Task details: The answer must be an exact copy of the records, with every picture left out.

(Saved data entries)
Content starts

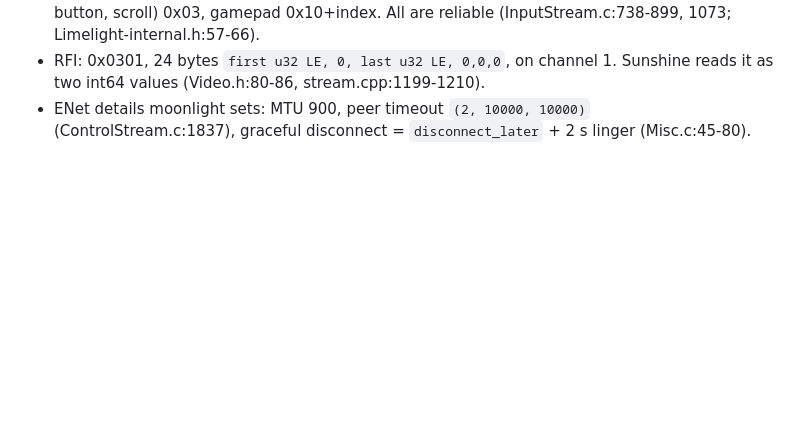
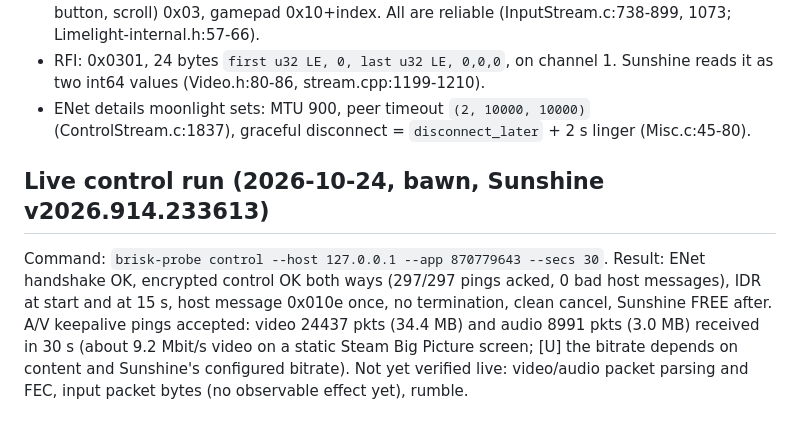
Before and after one commit to Toby-Faucher/brisk, a Markdown page: docs/m1-notes.md, the part around the change. Rendered like a GitHub page; blank space fills up the shorter version.

Commit message:
docs: live control run verified against Sunshine

```diff
--- a/docs/m1-notes.md
+++ b/docs/m1-notes.md
@@ -72,3 +72,6 @@ without an ACK), compression, checksum, bandwidth and throttle adaptation, unseq
   two int64 values (Video.h:80-86, stream.cpp:1199-1210).
 - ENet details moonlight sets: MTU 900, peer timeout `(2, 10000, 10000)` (ControlStream.c:1837),
   graceful disconnect = `disconnect_later` + 2 s linger (Misc.c:45-80).
+
+## Live control run (2026-10-24, bawn, Sunshine v2026.914.233613)
+Command: `brisk-probe control --host 127.0.0.1 --app 870779643 --secs 30`. Result: ENet handshake OK, encrypted control OK both ways (297/297 pings acked, 0 bad host messages), IDR at start and at 15 s, host message 0x010e once, no termination, clean cancel, Sunshine FREE after. A/V keepalive pings accepted: video 24437 pkts (34.4 MB) and audio 8991 pkts (3.0 MB) received in 30 s (about 9.2 Mbit/s video on a static Steam Big Picture screen; [U] the bitrate depends on content and Sunshine's configured bitrate). Not yet verified live: video/audio packet parsing and FEC, input packet bytes (no observable effect yet), rumble.
```
Also changed, not shown: 1 other file.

Content ends

Task result:
Before and after one commit to Toby-Faucher/brisk, a Markdown page: docs/m1-notes.md, the part around the change. Rendered like a GitHub page; blank space fills up the shorter version.

Commit message:
docs: live control run verified against Sunshine

```diff
--- a/docs/m1-notes.md
+++ b/docs/m1-notes.md
@@ -72,3 +72,6 @@ without an ACK), compression, checksum, bandwidth and throttle adaptation, unseq
   two int64 values (Video.h:80-86, stream.cpp:1199-1210).
 - ENet details moonlight sets: MTU 900, peer timeout `(2, 10000, 10000)` (ControlStream.c:1837),
   graceful disconnect = `disconnect_later` + 2 s linger (Misc.c:45-80).
+
+## Live control run (2026-10-24, bawn, Sunshine v2026.914.233613)
+Command: `brisk-probe control --host 127.0.0.1 --app 870779643 --secs 30`. Result: ENet handshake OK, encrypted control OK both ways (297/297 pings acked, 0 bad host messages), IDR at start and at 15 s, host message 0x010e once, no termination, clean cancel, Sunshine FREE after. A/V keepalive pings accepted: video 24437 pkts (34.4 MB) and audio 8991 pkts (3.0 MB) received in 30 s (about 9.2 Mbit/s video on a static Steam Big Picture screen; [U] the bitrate depends on content and Sunshine's configured bitrate). Not yet verified live: video/audio packet parsing and FEC, input packet bytes (no observable effect yet), rumble.
```
Also changed, not shown: 1 other file.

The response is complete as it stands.